◆ **YOUR GOAL**
If a line below contains the string "NavBar", copy it out.

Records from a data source
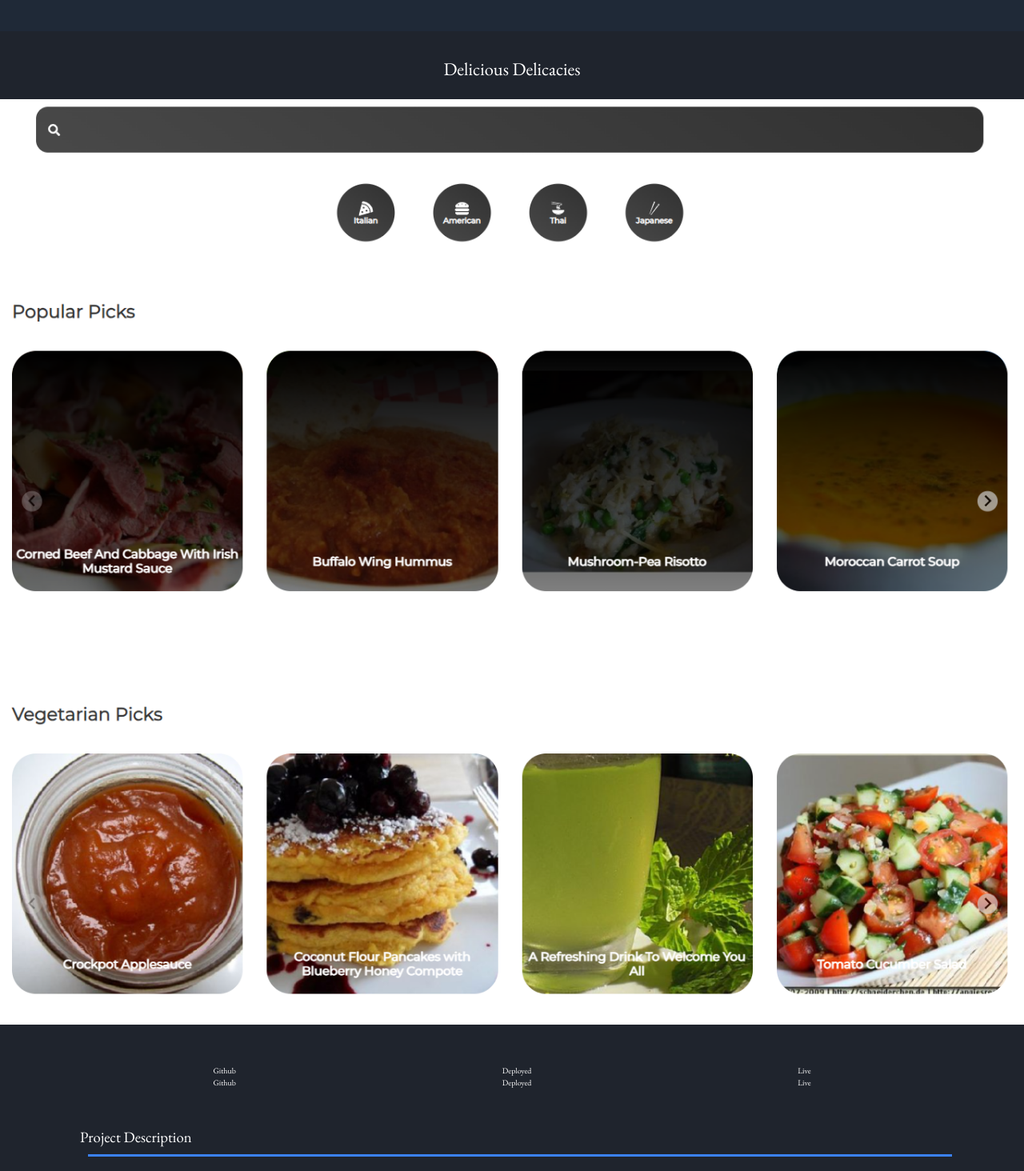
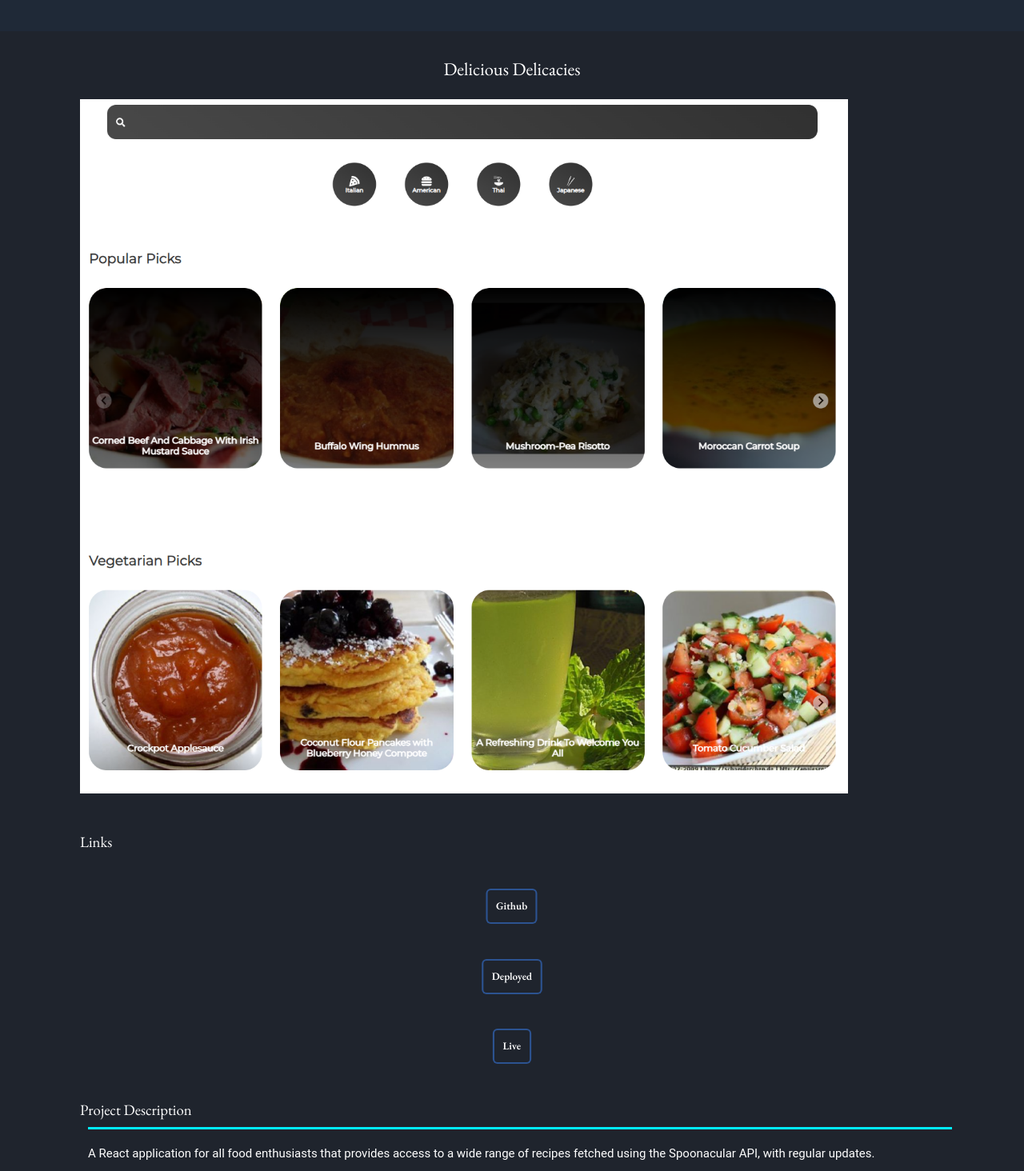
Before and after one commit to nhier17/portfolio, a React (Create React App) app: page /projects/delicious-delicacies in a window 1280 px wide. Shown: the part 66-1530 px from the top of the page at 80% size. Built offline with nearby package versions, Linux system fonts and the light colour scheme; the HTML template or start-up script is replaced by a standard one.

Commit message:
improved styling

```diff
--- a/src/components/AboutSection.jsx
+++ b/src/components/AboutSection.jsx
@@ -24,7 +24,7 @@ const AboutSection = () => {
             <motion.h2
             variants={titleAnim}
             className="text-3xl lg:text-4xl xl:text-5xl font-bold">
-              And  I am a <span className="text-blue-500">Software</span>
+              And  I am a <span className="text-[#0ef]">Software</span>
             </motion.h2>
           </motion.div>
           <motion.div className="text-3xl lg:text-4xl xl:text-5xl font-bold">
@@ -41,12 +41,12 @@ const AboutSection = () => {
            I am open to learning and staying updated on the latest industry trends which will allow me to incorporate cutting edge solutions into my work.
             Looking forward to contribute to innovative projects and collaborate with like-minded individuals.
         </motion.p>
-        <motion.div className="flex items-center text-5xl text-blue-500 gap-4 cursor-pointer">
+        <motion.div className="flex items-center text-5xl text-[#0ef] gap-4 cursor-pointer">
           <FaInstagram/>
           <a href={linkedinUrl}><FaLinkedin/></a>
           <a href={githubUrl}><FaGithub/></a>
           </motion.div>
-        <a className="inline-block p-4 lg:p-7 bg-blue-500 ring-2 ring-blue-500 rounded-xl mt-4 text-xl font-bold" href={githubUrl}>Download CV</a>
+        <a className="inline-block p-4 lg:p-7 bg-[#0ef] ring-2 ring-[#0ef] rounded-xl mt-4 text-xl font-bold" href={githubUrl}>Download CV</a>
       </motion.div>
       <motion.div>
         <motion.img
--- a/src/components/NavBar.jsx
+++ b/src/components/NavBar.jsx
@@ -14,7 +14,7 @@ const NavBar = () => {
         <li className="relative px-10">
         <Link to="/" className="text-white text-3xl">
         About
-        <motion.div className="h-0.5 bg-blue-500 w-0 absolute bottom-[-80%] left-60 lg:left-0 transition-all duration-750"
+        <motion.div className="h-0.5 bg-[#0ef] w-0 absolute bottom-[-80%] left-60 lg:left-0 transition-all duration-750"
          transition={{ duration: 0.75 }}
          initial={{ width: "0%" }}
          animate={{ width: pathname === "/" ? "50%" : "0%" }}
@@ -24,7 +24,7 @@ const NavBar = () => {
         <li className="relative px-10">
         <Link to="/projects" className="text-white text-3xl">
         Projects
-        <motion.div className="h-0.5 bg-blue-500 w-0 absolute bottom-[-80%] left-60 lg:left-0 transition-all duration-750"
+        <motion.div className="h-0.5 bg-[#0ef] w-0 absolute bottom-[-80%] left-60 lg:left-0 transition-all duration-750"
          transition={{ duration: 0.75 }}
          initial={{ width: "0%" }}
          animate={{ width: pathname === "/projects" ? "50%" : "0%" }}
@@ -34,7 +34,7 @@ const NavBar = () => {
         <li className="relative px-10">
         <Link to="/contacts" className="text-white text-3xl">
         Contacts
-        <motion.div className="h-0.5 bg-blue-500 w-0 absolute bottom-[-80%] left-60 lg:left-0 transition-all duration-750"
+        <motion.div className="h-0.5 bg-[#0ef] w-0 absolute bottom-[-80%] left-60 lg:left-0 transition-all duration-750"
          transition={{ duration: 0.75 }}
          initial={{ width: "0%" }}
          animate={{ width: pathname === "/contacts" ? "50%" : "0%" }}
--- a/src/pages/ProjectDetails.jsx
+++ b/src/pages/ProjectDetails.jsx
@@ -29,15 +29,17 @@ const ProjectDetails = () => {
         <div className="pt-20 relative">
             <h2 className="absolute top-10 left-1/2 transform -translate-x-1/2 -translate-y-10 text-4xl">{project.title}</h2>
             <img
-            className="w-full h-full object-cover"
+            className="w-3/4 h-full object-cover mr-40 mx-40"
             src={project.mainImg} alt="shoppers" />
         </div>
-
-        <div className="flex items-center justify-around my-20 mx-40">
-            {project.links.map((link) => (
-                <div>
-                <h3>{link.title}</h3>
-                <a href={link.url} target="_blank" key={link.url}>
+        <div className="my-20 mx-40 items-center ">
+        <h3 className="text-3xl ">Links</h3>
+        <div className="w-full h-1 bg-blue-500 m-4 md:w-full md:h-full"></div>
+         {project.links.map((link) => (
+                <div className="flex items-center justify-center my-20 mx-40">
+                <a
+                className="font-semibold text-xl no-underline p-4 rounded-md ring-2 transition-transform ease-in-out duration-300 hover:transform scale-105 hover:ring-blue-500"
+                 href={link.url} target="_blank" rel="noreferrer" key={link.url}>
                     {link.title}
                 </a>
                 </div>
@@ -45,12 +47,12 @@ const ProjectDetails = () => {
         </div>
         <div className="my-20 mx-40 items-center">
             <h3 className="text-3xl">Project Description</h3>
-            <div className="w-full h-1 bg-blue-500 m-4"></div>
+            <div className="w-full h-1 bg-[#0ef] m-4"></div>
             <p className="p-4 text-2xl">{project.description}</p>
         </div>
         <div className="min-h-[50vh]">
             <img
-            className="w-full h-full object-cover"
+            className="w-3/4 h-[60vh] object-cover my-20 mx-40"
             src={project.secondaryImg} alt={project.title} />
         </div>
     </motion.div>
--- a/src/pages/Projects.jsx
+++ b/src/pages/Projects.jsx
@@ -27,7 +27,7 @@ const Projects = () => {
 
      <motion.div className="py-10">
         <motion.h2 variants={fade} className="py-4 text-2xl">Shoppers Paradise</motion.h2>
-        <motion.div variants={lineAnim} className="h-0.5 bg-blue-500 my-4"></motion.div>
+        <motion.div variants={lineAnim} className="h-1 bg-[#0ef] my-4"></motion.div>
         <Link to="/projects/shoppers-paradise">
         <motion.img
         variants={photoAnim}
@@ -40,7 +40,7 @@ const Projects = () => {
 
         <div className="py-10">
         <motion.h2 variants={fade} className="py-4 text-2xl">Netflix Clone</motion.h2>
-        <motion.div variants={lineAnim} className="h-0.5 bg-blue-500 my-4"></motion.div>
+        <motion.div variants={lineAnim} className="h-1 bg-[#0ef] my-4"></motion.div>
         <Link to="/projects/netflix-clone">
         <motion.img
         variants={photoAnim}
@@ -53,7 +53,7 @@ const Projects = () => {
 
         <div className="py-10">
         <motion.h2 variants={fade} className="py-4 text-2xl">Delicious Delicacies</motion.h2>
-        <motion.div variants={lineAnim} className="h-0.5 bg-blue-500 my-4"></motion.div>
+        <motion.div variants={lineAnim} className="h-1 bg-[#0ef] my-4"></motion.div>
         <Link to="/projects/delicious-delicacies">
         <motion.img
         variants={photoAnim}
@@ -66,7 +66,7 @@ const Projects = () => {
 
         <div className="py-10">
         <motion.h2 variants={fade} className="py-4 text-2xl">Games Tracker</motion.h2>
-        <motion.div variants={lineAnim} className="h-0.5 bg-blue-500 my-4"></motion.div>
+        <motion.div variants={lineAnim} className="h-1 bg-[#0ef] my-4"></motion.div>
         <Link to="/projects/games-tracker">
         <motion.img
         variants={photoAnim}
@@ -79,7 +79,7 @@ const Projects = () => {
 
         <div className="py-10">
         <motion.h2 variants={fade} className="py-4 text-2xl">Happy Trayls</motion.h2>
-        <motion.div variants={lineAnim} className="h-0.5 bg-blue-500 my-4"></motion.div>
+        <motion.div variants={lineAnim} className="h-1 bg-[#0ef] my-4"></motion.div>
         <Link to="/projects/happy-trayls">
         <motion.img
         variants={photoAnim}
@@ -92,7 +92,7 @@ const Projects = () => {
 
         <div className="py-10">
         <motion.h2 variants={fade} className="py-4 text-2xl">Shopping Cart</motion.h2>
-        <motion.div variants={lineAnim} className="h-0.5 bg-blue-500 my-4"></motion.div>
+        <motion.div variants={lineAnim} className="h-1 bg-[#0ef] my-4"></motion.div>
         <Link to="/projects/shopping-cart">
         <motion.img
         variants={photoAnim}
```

◆ **ANSWER BELOW**
--- a/src/components/NavBar.jsx
+++ b/src/components/NavBar.jsx
@@ -14,7 +14,7 @@ const NavBar = () => {
@@ -24,7 +24,7 @@ const NavBar = () => {
@@ -34,7 +34,7 @@ const NavBar = () => {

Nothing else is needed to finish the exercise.